Rabbit waits for the bus to Mt. Judge, and gets on when it comes.
Last night he went to Ruth’s but she wasn’t home, so he slept in a motel, waking in time to go to work, but “something” kept him away all day.
He tries to figure out what the “something” was, sure that it killed Rebecca.
He knew that part of it was wanting to see Ruth and waiting around all day for her.
But he’d eventually given up.
He realizes that he knew something wasn’t right at his apartment, but stayed away hoping he would find a way not to have to go back.
He knew it wasn’t Janice’s fault, but still felt like he was trapped in a life he didn’t want.
He tries to get rid of that feeling on the bus, but only succeeds in getting sick to his stomach. From the bus stop in Mt. Judge he goes to the Springers’ and knocks, and Mrs. Springer closes it when she sees it’s him. Soon Eccles lets him in and tells him Janice is sedated. When he asks about the baby, Eccles tells him: “The undertaker has her.”
Nelson comes and Rabbit holds him and listens to his son’s short, almost impassive recounting of the events.
Eccles suggests they go outside, and they do until Mr. Springer calls them to dinner.
Rabbit can’t eat and Mr. Springer tells him that he and his wife have been talking to Eccles.
They still think Rabbit is at fault, but that they have a share in it, too, having made Janice feel insecure all her life.
Mr. Springer tells Rabbit they want to let bygones be bygones and to just keep going.
Rabbit promises to do his part. Rabbit puts Nelson to bed and tells him he’s “a good boy.”
Nelson asks if the baby has died and Rabbit tells him she has, but that she is feeling good now.
He asks Mr. Springer if he should stay, and Mr. Springer tells him to come back in the morning.
They talk about Rabbit’s job at the lot (he isn’t fired) and then goes to the apartment.
The water is still in the tub and he drains it, amazed that God couldn’t have just pulled the plug like he did.
He goes to bed, thinking he won’t sleep, but he does for a bit, then wakes and rushes over to the Springers to try to see Janice, begging forgiveness all the way there.
Mrs. Springer gives him coffee and he goes to Janice.
She tells him she doesn’t want to see anyone but him, and he tells her he doesn’t blame her, only himself.

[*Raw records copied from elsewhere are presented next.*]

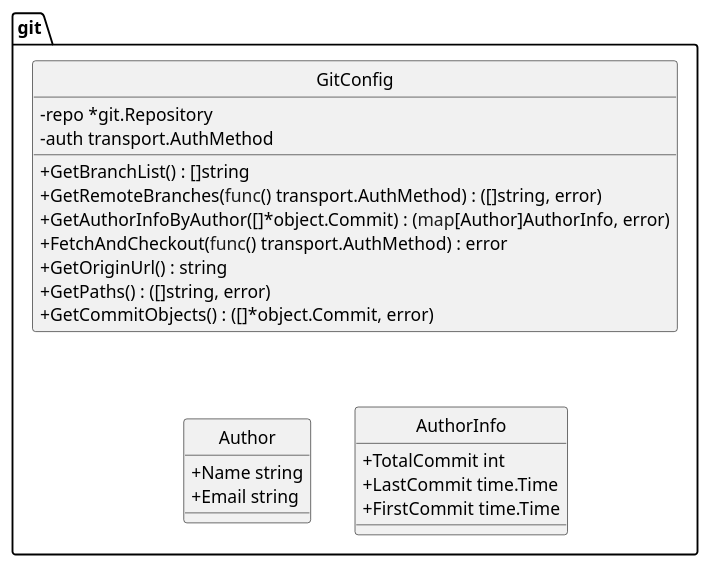
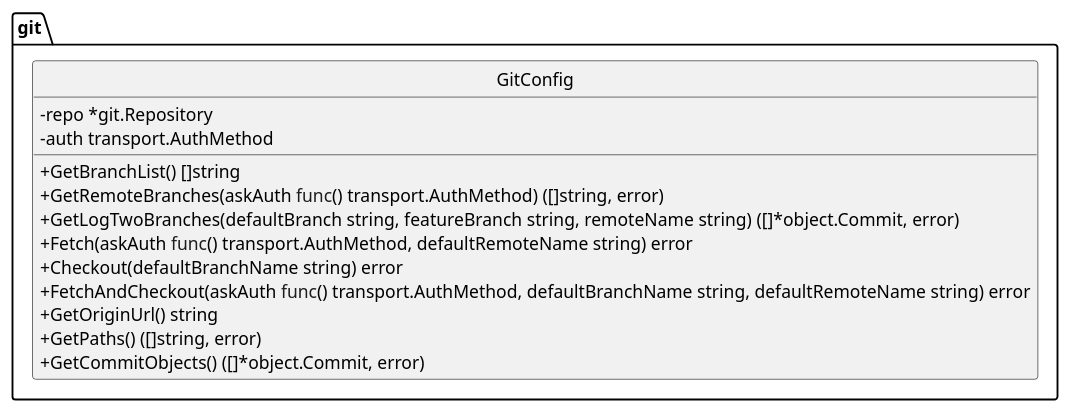
Before and after one commit to imdar1/GitMonitor: the diagram in docs/res/modules/git.pu, drawn with PlantUML. The commit also changed 18 other files, not shown here.

Commit message:
Update diagram

```diff
--- a/docs/res/modules/git.pu
+++ b/docs/res/modules/git.pu
@@ -1,41 +1,27 @@
 @startuml
 top to bottom direction
 skinparam classAttributeIconSize 0
 skinparam DefaultFontName Arial
 skinparam DefaultFontSize 14
 skinparam monochrome true
 hide circle
 
 namespace git {
-    top to bottom direction
-    class Author << (S,Aquamarine) >> {
-        + Name string
-        + Email string
-
-    }
-    class AuthorInfo << (S,Aquamarine) >> {
-        + TotalCommit int
-        + LastCommit time.Time
-        + FirstCommit time.Time
-
-    }
     class GitConfig << (S,Aquamarine) >> {
         - repo *git.Repository
         - auth transport.AuthMethod
 
-        + GetBranchList() : []string
-        + GetRemoteBranches(<font color=blue>func</font>() transport.AuthMethod) : ([]string, error)
-        + GetAuthorInfoByAuthor([]*object.Commit) : (<font color=blue>map</font>[Author]AuthorInfo, error)
-        + FetchAndCheckout(<font color=blue>func</font>() transport.AuthMethod) : error
-        + GetOriginUrl() : string
-        + GetPaths() : ([]string, error)
-        + GetCommitObjects() : ([]*object.Commit, error)
+        + GetBranchList() []string
+        + GetRemoteBranches(askAuth <font color=blue>func</font>() transport.AuthMethod) ([]string, error)
+        + GetLogTwoBranches(defaultBranch string, featureBranch string, remoteName string) ([]*object.Commit, error)
+        + Fetch(askAuth <font color=blue>func</font>() transport.AuthMethod, defaultRemoteName string) error
+        + Checkout(defaultBranchName string) error
+        + FetchAndCheckout(askAuth <font color=blue>func</font>() transport.AuthMethod, defaultBranchName string, defaultRemoteName string) error
+        + GetOriginUrl() string
+        + GetPaths() ([]string, error)
+        + GetCommitObjects() ([]*object.Commit, error)
 
     }
 }
-
-"git.GitConfig" -[hidden]- "git.Author"
-"git.GitConfig" -[hidden]- "git.AuthorInfo"
-
  
 @enduml
```
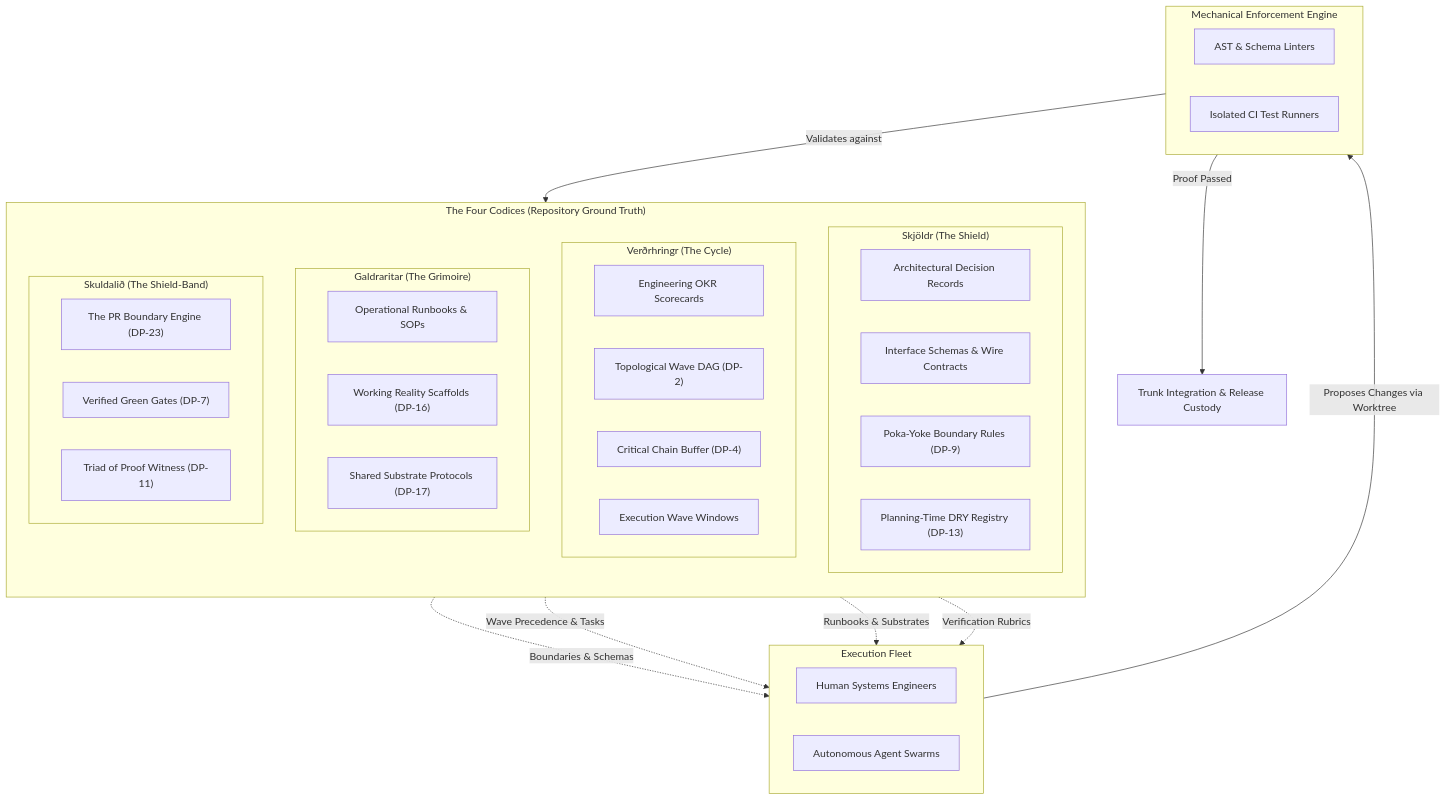
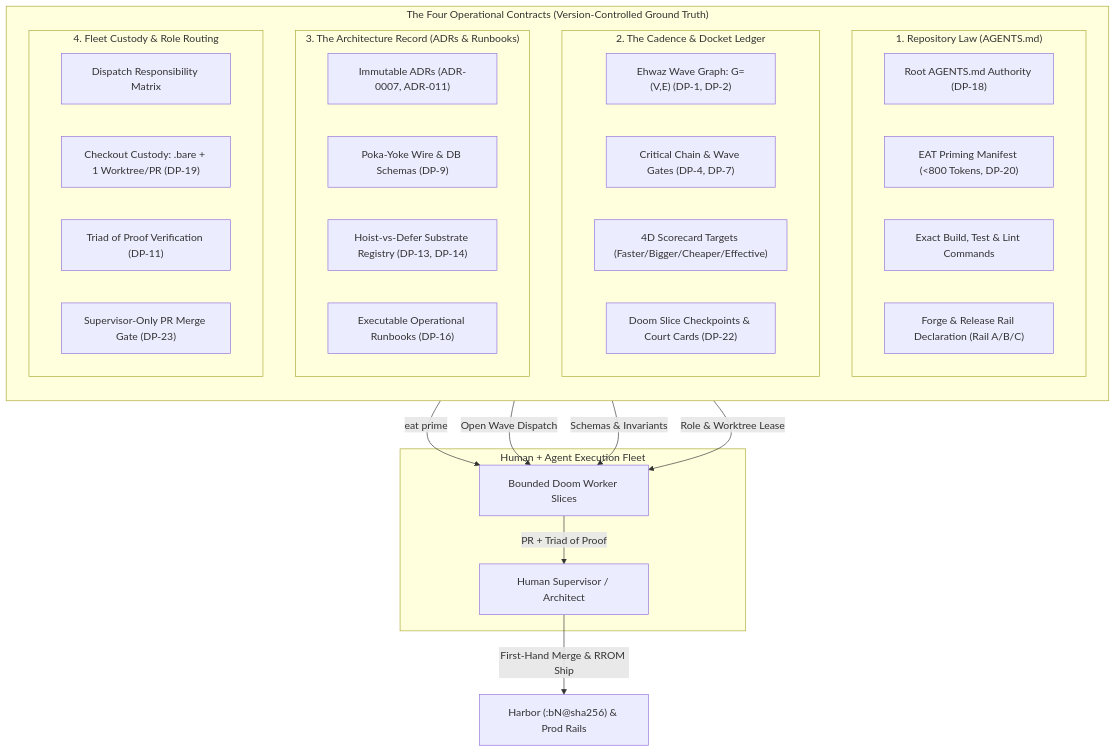
Before and after one commit to nwalker85/rdom-method: the diagram in docs/chapters/05-the-four-codices.md, drawn with Mermaid. The commit also changed other lines of this file and 29 other files, not shown here.

````diff
--- a/docs/chapters/05-the-four-codices.md
+++ b/docs/chapters/05-the-four-codices.md
@@ -43,50 +42,45 @@
 ```mermaid
 flowchart TD
-    subgraph Codices["The Four Codices (Repository Ground Truth)"]
+    subgraph Contracts["The Four Operational Contracts (Version-Controlled Ground Truth)"]
         direction TB
-        subgraph S1["Skjöldr (The Shield)"]
-            S_ADR["Architectural Decision Records"]
-            S_Schema["Interface Schemas & Wire Contracts"]
-            S_Bound["Poka-Yoke Boundary Rules (DP-9)"]
-            S_DRY["Planning-Time DRY Registry (DP-13)"]
+        subgraph C1["1. Repository Law (AGENTS.md)"]
+            L_Root["Root AGENTS.md Authority (DP-18)"]
+            L_EAT["EAT Priming Manifest (<800 Tokens, DP-20)"]
+            L_Cmd["Exact Build, Test & Lint Commands"]
+            L_Rail["Forge & Release Rail Declaration (Rail A/B/C)"]
         end
 
-        subgraph S2["Verðrhringr (The Cycle)"]
-            V_OKR["Engineering OKR Scorecards"]
-            V_DAG["Topological Wave DAG (DP-2)"]
-            V_Crit["Critical Chain Buffer (DP-4)"]
-            V_Cap["Execution Wave Windows"]
+        subgraph C2["2. The Cadence & Docket Ledger"]
+            D_DAG["Ehwaz Wave Graph: G=(V,E) (DP-1, DP-2)"]
+            D_Crit["Critical Chain & Wave Gates (DP-4, DP-7)"]
+            D_Score["4D Scorecard Targets (Faster/Bigger/Cheaper/Effective)"]
+            D_Doom["Doom Slice Checkpoints & Court Cards (DP-22)"]
         end
 
-        subgraph S3["Galdraritar (The Grimoire)"]
-            G_SOP["Operational Runbooks & SOPs"]
-            G_Scaff["Working Reality Scaffolds (DP-16)"]
-            G_Sub["Shared Substrate Protocols (DP-17)"]
+        subgraph C3["3. The Architecture Record (ADRs & Runbooks)"]
+            A_ADR["Immutable ADRs (ADR-0007, ADR-011)"]
+            A_Schema["Poka-Yoke Wire & DB Schemas (DP-9)"]
+            A_DRY["Hoist-vs-Defer Substrate Registry (DP-13, DP-14)"]
+            A_Run["Executable Operational Runbooks (DP-16)"]
         end
 
-        subgraph S4["Skuldalið (The Shield-Band)"]
-            K_PR["The PR Boundary Engine (DP-23)"]
-            K_Green["Verified Green Gates (DP-7)"]
-            K_Triad["Triad of Proof Witness (DP-11)"]
+        subgraph C4["4. Fleet Custody & Role Routing"]
+            F_Disp["Dispatch Responsibility Matrix"]
+            F_Bare["Checkout Custody: .bare + 1 Worktree/PR (DP-19)"]
+            F_Triad["Triad of Proof Verification (DP-11)"]
+            F_Gate["Supervisor-Only PR Merge Gate (DP-23)"]
         end
     end
 
-    subgraph Actors["Execution Fleet"]
-        Eng["Human Systems Engineers"]
-        Swarm["Autonomous Agent Swarms"]
+    subgraph Fleet["Human + Agent Execution Fleet"]
+        Sup["Human Supervisor / Architect"]
+        Slice["Bounded Doom Worker Slices"]
     end
 
-    subgraph CI["Mechanical Enforcement Engine"]
-        Linter["AST & Schema Linters"]
-        Runner["Isolated CI Test Runners"]
-    end
-
-    S1 -. "Boundaries & Schemas" .-> Actors
-    S2 -. "Wave Precedence & Tasks" .-> Actors
-    S3 -. "Runbooks & Substrates" .-> Actors
-    S4 -. "Verification Rubrics" .-> Actors
-
-    Actors -- "Proposes Changes via Worktree" --> CI
-    CI -- "Validates against" --> Codices
-    CI -- "Proof Passed" --> Promotion["Trunk Integration & Release Custody"]
+    C1 -->|"eat prime <repo>"| Slice
+    C2 -->|"Open Wave Dispatch"| Slice
+    C3 -->|"Schemas & Invariants"| Slice
+    C4 -->|"Role & Worktree Lease"| Slice
+    Slice -->|"PR + Triad of Proof"| Sup
+    Sup -->|"First-Hand Merge & RROM Ship"| Promotion["Harbor (:bN@sha256) & Prod Rails"]
 ```
````
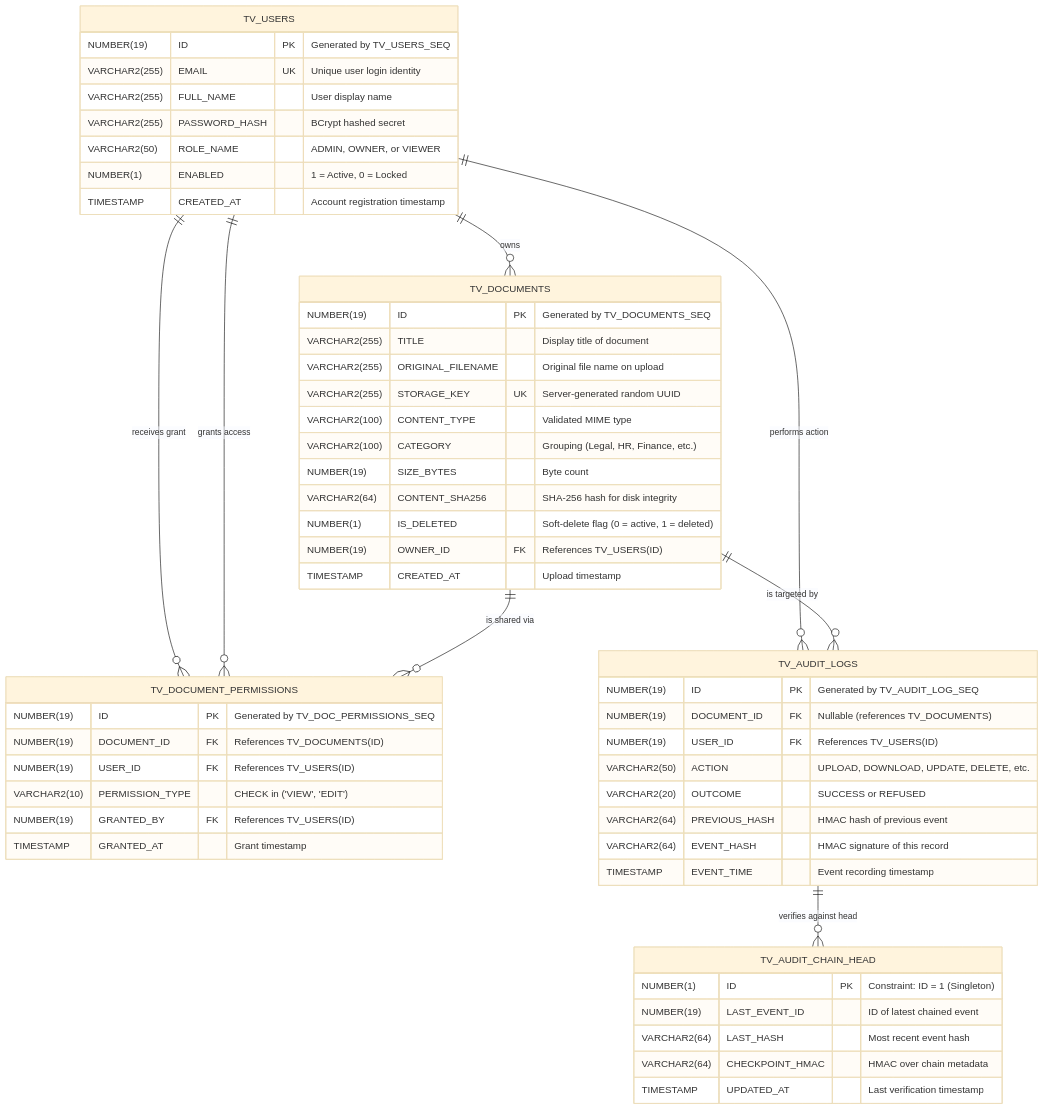
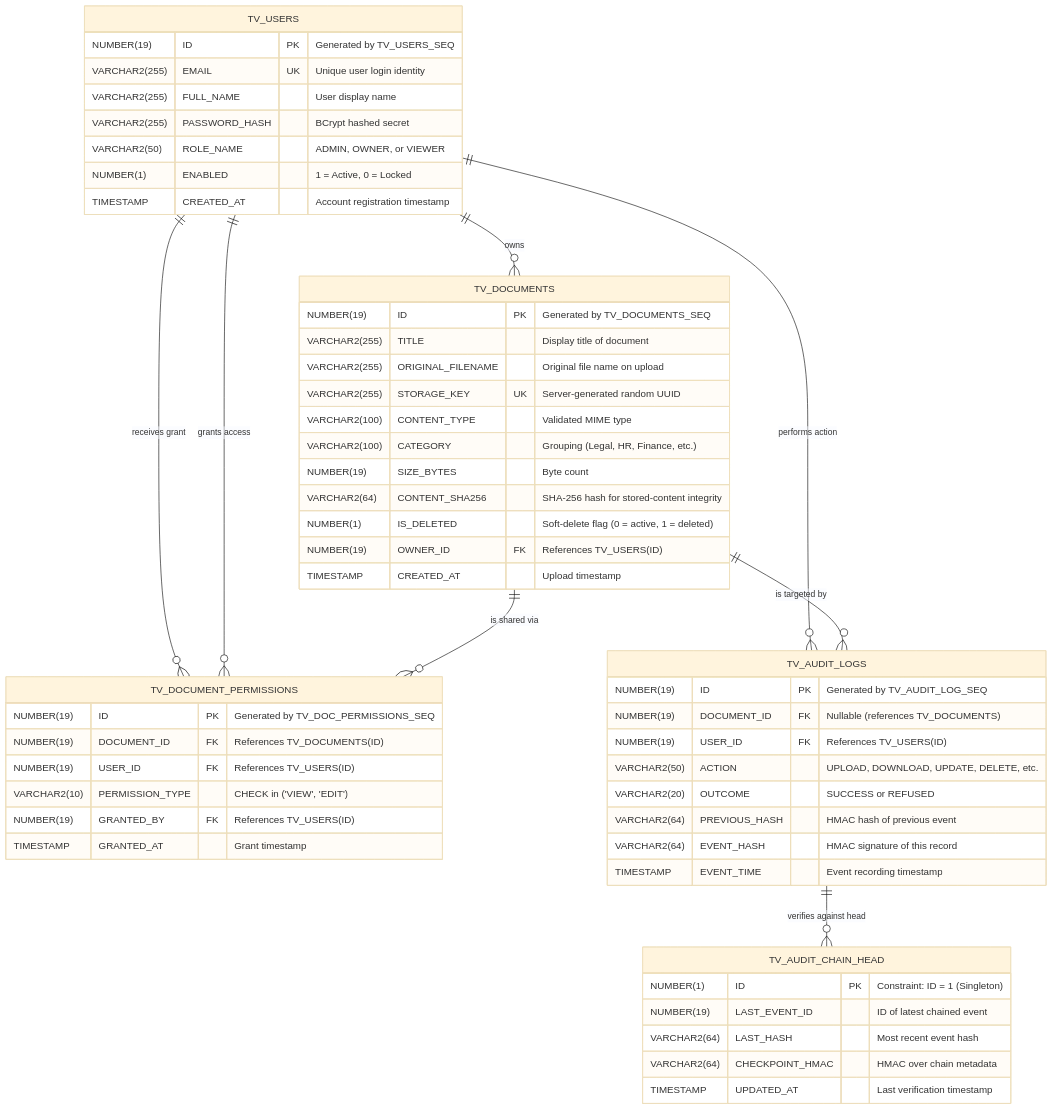
One commit to KPAVANTEJA/trustvault-java-springboot changed the sixth of 6 diagrams in README.md. Above: the diagram before and after it, drawn with Mermaid (base theme). The commit also changed other lines of this file and 22 other files, not shown here.

````diff
--- a/README.md
+++ b/README.md
@@ -281,62 +282,62 @@
 ```mermaid
 erDiagram
     TV_USERS ||--o{ TV_DOCUMENTS : "owns"
     TV_USERS ||--o{ TV_DOCUMENT_PERMISSIONS : "receives grant"
     TV_USERS ||--o{ TV_DOCUMENT_PERMISSIONS : "grants access"
     TV_USERS ||--o{ TV_AUDIT_LOGS : "performs action"
     TV_DOCUMENTS ||--o{ TV_DOCUMENT_PERMISSIONS : "is shared via"
     TV_DOCUMENTS ||--o{ TV_AUDIT_LOGS : "is targeted by"
     TV_AUDIT_LOGS ||--o{ TV_AUDIT_CHAIN_HEAD : "verifies against head"
 
     TV_USERS {
         NUMBER(19) ID PK "Generated by TV_USERS_SEQ"
         VARCHAR2(255) EMAIL UK "Unique user login identity"
         VARCHAR2(255) FULL_NAME "User display name"
         VARCHAR2(255) PASSWORD_HASH "BCrypt hashed secret"
         VARCHAR2(50) ROLE_NAME "ADMIN, OWNER, or VIEWER"
         NUMBER(1) ENABLED "1 = Active, 0 = Locked"
         TIMESTAMP CREATED_AT "Account registration timestamp"
     }
 
     TV_DOCUMENTS {
         NUMBER(19) ID PK "Generated by TV_DOCUMENTS_SEQ"
         VARCHAR2(255) TITLE "Display title of document"
         VARCHAR2(255) ORIGINAL_FILENAME "Original file name on upload"
         VARCHAR2(255) STORAGE_KEY UK "Server-generated random UUID"
         VARCHAR2(100) CONTENT_TYPE "Validated MIME type"
         VARCHAR2(100) CATEGORY "Grouping (Legal, HR, Finance, etc.)"
         NUMBER(19) SIZE_BYTES "Byte count"
-        VARCHAR2(64) CONTENT_SHA256 "SHA-256 hash for disk integrity"
+        VARCHAR2(64) CONTENT_SHA256 "SHA-256 hash for stored-content integrity"
         NUMBER(1) IS_DELETED "Soft-delete flag (0 = active, 1 = deleted)"
         NUMBER(19) OWNER_ID FK "References TV_USERS(ID)"
         TIMESTAMP CREATED_AT "Upload timestamp"
     }
 
     TV_DOCUMENT_PERMISSIONS {
         NUMBER(19) ID PK "Generated by TV_DOC_PERMISSIONS_SEQ"
         NUMBER(19) DOCUMENT_ID FK "References TV_DOCUMENTS(ID)"
         NUMBER(19) USER_ID FK "References TV_USERS(ID)"
         VARCHAR2(10) PERMISSION_TYPE "CHECK in ('VIEW', 'EDIT')"
         NUMBER(19) GRANTED_BY FK "References TV_USERS(ID)"
         TIMESTAMP GRANTED_AT "Grant timestamp"
     }
 
     TV_AUDIT_LOGS {
         NUMBER(19) ID PK "Generated by TV_AUDIT_LOG_SEQ"
         NUMBER(19) DOCUMENT_ID FK "Nullable (references TV_DOCUMENTS)"
         NUMBER(19) USER_ID FK "References TV_USERS(ID)"
         VARCHAR2(50) ACTION "UPLOAD, DOWNLOAD, UPDATE, DELETE, etc."
         VARCHAR2(20) OUTCOME "SUCCESS or REFUSED"
         VARCHAR2(64) PREVIOUS_HASH "HMAC hash of previous event"
         VARCHAR2(64) EVENT_HASH "HMAC signature of this record"
         TIMESTAMP EVENT_TIME "Event recording timestamp"
     }
 
     TV_AUDIT_CHAIN_HEAD {
         NUMBER(1) ID PK "Constraint: ID = 1 (Singleton)"
         NUMBER(19) LAST_EVENT_ID "ID of latest chained event"
         VARCHAR2(64) LAST_HASH "Most recent event hash"
         VARCHAR2(64) CHECKPOINT_HMAC "HMAC over chain metadata"
         TIMESTAMP UPDATED_AT "Last verification timestamp"
     }
 ```
````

He spends the day there, and Tothero comes to see him.
Tothero is in bad shape, and mostly wants reassurance from Rabbit that he told him what to do and that Rabbit didn’t listen to him.
It’s very awkward and Rabbit is glad to see him go. Later he talks to Eccles, and wants his advice.
Eccles advises him to be a good husband and father throughout his life, and that in this way he will find “forgiveness.”
He claims it’s his fault as much as Rabbit’s, and that as horrible as what happened is, it has brought Rabbit and Janice together.
This brings Rabbit some comfort, even though it doesn’t seem to jive with the reality of the world around him.